As a veteran, you have a couple of choices when it comes to home financing. If you served at least 180 days during peacetime or 90 days during wartime, you have the option to secure a VA loan. This loan has many benefits including 100% financing.
Another option you have as a veteran, even if you did serve enough time, is the conventional loan. If you have great credit and a low debt ratio, you may want to consider this option as well.
We look at the differences below.
VA Loans and Their Benefits
As we discussed above, VA loans offer 100% financing for borrowers. You do not have to put any money down on the home itself. The only cash you need at the closing is the money to cover the closing costs and the VA funding fee. However, you can roll those fees into the loan if there’s room in the value. You may come to the closing with no money in hand.
VA loans also have flexible underwriting guidelines. You only need a credit score of 620, and you can have a maximum debt ratio of 43%. The VA puts their main focus on the amount of disposable income you have after you take the new loan. The disposable income is the money left over after you pay your mortgage, credit card bills, installment loans, and student loans. The VA feels if you have adequate disposable income then you won’t have to sacrifice to pay your mortgage. This lowers the risk of default.
Unlike other government-backed loans, the VA does not charge monthly mortgage insurance. This even applies to borrowers that put no money down on the home. Any other loan, including FHA or conventional loans, require some type of mortgage insurance, increasing the cost of your loan.
Finally, VA loans are assumable. This often helps homeowners that need to sell their home. They can allow a veteran or even a non-veteran to assume the loan if the lender approves them. This can help during times of low demand.
Conventional Loans and Their Benefits
Conventional loans have their benefits as well. If you have the money to put down on the home, you can save on the VA funding fee. Conventional loans don’t have any upfront fees outside of standard closing costs. The VA charges a funding fee of 2.15% on each purchase loan, which can add to the cost of the loan. If you plan to make a down payment, a conventional loan may save you more in the long run.
Some sellers look more favorably on conventional loans rather than VA loans. Unfortunately, VA loans have misconceptions that follow them even though they are no longer true. Many sellers believe the VA is very hard on appraisals and that they require the seller to cover the buyer’s closing costs. Many sellers refuse to sell a home to a VA borrower to avoid these situations.

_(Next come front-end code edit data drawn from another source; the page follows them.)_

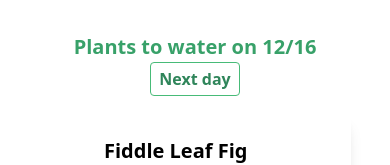
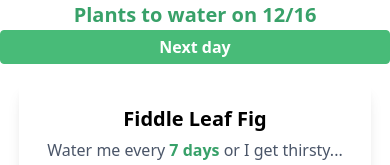
Before and after one commit to cm718/tandelorianforest, a Gatsby site: page / in a window 390 px wide. Shown: the top 165 px of the page. Built offline with nearby package versions, Linux system fonts and the light colour scheme; Gatsby itself is replaced by a stand-in of ours.

Commit message:
inverted button color and changed flex on card div

```diff
--- a/src/pages/index.js
+++ b/src/pages/index.js
@@ -11,16 +11,16 @@ class IndexPage extends React.Component {
     // console.log(this.state);
     const date = this.state.date
     return (
-      <div className="m-8 mx-auto container">
+      <div className="mx-auto container">
         <h4 className="text-xl font-black text-center text-green-600">
           Plants to water on 12/{date}
         </h4>
         {date === 16 ?
           <div className="flex justify-center md:justify-end">
             <button className="
-              bg-transparent hover:bg-green-500
-              text-green-700 font-semibold hover:text-white
-              py-1 px-2 border border-green-500
+              bg-green-500 hover:bg-transparent hover:border-green-700
+              text-white font-semibold hover:text-green-700
+              py-1 px-2 md:w-32 w-full border border-green-500
               hover:border-transparent rounded">Next day</button>
           </div>
             :
@@ -38,9 +38,11 @@ class IndexPage extends React.Component {
           </div>  }
         <div
           className="
+          flex
           flex-row
-          flex flex-wrap
-          justify-between"
+          flex-wrap
+          justify-center
+          sm:justify-between"
         >
           {this.state.plants.map(plant => (
             <Card
```
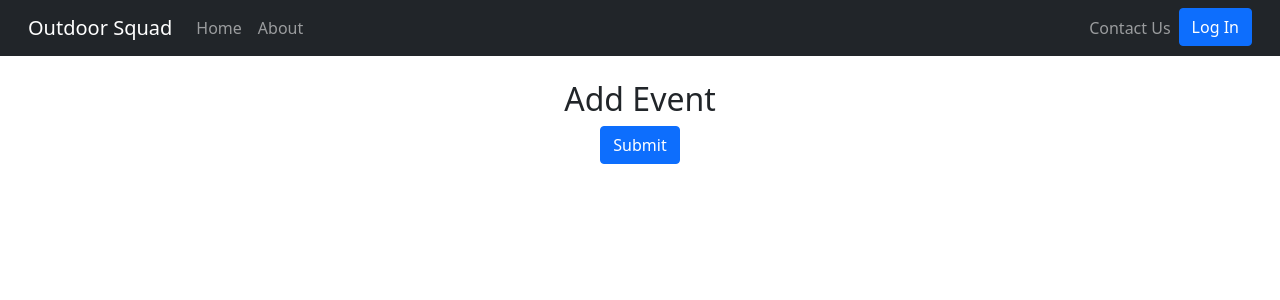
After one commit to gcivil-nyu-org/Team_Team3_CS-GY-6063-Fall2021, a Django app: page /add_event/ in a window 1280 px wide. The commit adds this page. Shown: the top 300 px of the page. Run offline with Django 3.2, Linux system fonts and the light colour scheme; some libraries are stand-ins or nearby versions.

Commit message:
add event button to connect to form

```diff
--- a/config/urls.py
+++ b/config/urls.py
@@ -29,5 +29,6 @@ urlpatterns = [
     ),  # new
     path("maps/", include("maps.urls")),
     path("facilities/", include("facilities.urls")),
+    path("add_event/",  TemplateView.as_view(template_name="events/add_event.html"), name="add-event"),
     path("userprofile/", include("userprofile.urls")),
 ]
--- /dev/null
+++ b/templates/events/add_event.html
@@ -0,0 +1,16 @@
+<!-- templates/userprofile/profile.html -->
+{% extends 'base.html' %}
+{% load crispy_forms_tags %}
+
+{% block content %}
+  <div class="d-flex flex-column align-items-center">
+    <h2>Add Event</h2>
+    <form method="post">
+      {% csrf_token %}
+      {{ form|crispy }}
+      <button class="btn btn-primary" type="submit">
+        Submit
+      </button>
+    </form>
+  </div>
+{% endblock %}
--- a/templates/home.html
+++ b/templates/home.html
@@ -7,7 +7,7 @@
 <div class="d-flex flex-column align-items-center">
   <h1>Hi {{ user.first_name }} {{ user.last_name }}!</h1>
   <p>You're logged in!</p>
-  <p><a href="{% url 'password_reset' %}">Reset Password</a></p>
+  <p><a href="{% url 'password_reset' %}>Reset Password</a></p>
   <img src="https://c.stocksy.com/a/Sfb200/z9/621454.jpg" width = 400 height =600 alt="">
 
 </div>
--- a/templates/maps/facilities.html
+++ b/templates/maps/facilities.html
@@ -43,5 +43,6 @@
       <li>Track : {{ track }}</li>
     <ul>
   </div>
+  <button class="btn btn-primary" onclick="location.href = '/add_event'">Add Event</button>
 </div>
 {% endblock %}
```
Also changed, not shown: events/views.py (added, +11 -0 lines).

What Should You Choose?
Deciding between a conventional loan and VA loan requires you to look closely at your qualifying factors.
- Have at least a 620 credit score
- Have at least 20% to put down on the home
- Plan to either buy the home as an investment or second home
You’ll need a conventional loan. VA loans are strictly for primary homes or the home you will live in. If you have another home, a VA loan will not be a possibility for you.
If, however, you don’t have at least 5% to put down on the home, have a lower credit score than 680, or have a total debt ratio higher than 36%, the VA loan may be the better option.
What it comes down to is determining the extra costs that the loan will entail. If you put less than 20% down on the home, you’ll have to pay PMI on a conventional loan. However, if you take the VA loan, you’ll pay 2.15% of the loan amount in a funding fee. Comparing the total amount of the PMI you would pay to the amount you’d pay for the funding fee will help you determine which loan will make the most sense.
As is the case with any loan, make sure you compare all of your options. Compare the total cost, interest rate, and the cost of interest over the life of the loan. A lender can help you compare the options side-by-side as well so that you make sure you make the most of your money.